Some 200 federal employees and outside experts have developed a sweeping management plan for public lands in the six states of the Columbia River Basin. And it didn't cost taxpayers a dime. It was done under the auspices of the nonprofit AFSEEE, the Association of Forest Service Employees for Environmental Ethics. The unprecedented volunteer effort cost the group less than $30,000. In contrast, a joint Forest Service-Bureau of Land Management planning team has been working on a similar effort for over two years at an estimated cost of $25 million (HCN, 9/19/94). The official basin plan is due in June. The AFSEEE alternative recommends bringing back natural disturbances such as fire and reforming the federal incentive system, which now rewards land managers for meeting timber targets rather than protecting ecosystems. Says Cindy Reichelt, an employee on the Colville National Forest, who worked on the AFSEEE report, "After robbing from the land for at least 100 years, it's time to give something back. The AFSEEE plan provides a process to do that."
A copy of the report costs $16; the 12-page executive summary costs $8. Contact AFSEEE, P.O. Box 11615, Eugene, OR 97440 (541/484-2692) http://email@example.com. For a copy of the upcoming federal report, contact the Interior Columbia Basin Ecosystem Management Project, 112 E. Poplar St., Walla Walla, WA 99362 (509/522-4030).
* Michelle McClellan
- Wendy Beye on Another Yellowstone River oil spill
- Harvey H Reading on Wyoming grazing dispute threatens bighorn sheep
- irene gilbert on Critical mule deer research relies on fundraising
- Micaela Fischer on The Unusual Occupation at Utah’s Book Cliffs

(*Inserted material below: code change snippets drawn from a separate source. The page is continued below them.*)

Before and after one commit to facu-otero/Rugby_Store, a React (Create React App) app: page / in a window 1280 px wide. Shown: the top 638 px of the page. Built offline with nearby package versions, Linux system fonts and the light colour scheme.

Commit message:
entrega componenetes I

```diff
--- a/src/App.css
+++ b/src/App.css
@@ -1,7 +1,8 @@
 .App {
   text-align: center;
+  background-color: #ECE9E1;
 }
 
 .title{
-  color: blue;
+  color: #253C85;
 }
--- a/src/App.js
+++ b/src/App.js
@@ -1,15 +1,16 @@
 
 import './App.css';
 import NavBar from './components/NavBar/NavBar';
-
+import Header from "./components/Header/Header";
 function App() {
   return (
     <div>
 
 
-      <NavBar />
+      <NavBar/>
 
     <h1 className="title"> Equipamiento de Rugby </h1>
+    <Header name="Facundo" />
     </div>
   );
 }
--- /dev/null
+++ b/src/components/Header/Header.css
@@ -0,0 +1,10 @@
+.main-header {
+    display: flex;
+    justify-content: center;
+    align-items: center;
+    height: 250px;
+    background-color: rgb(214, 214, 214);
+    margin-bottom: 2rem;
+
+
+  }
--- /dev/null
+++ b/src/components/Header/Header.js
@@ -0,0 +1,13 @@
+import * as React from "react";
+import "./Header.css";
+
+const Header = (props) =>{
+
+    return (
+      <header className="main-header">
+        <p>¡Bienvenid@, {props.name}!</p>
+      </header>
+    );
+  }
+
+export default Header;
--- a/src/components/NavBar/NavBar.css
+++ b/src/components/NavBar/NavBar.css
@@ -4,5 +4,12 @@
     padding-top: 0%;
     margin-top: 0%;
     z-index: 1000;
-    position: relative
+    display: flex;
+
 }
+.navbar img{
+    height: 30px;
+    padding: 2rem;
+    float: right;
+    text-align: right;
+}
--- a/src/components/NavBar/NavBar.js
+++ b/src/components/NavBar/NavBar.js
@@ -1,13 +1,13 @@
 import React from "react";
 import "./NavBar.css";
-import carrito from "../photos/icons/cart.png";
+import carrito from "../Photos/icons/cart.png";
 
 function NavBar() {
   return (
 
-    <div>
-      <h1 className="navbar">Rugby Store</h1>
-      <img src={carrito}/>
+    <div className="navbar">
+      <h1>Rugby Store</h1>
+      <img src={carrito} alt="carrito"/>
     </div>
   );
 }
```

- Larry Bullock on Wyoming grazing dispute threatens bighorn sheep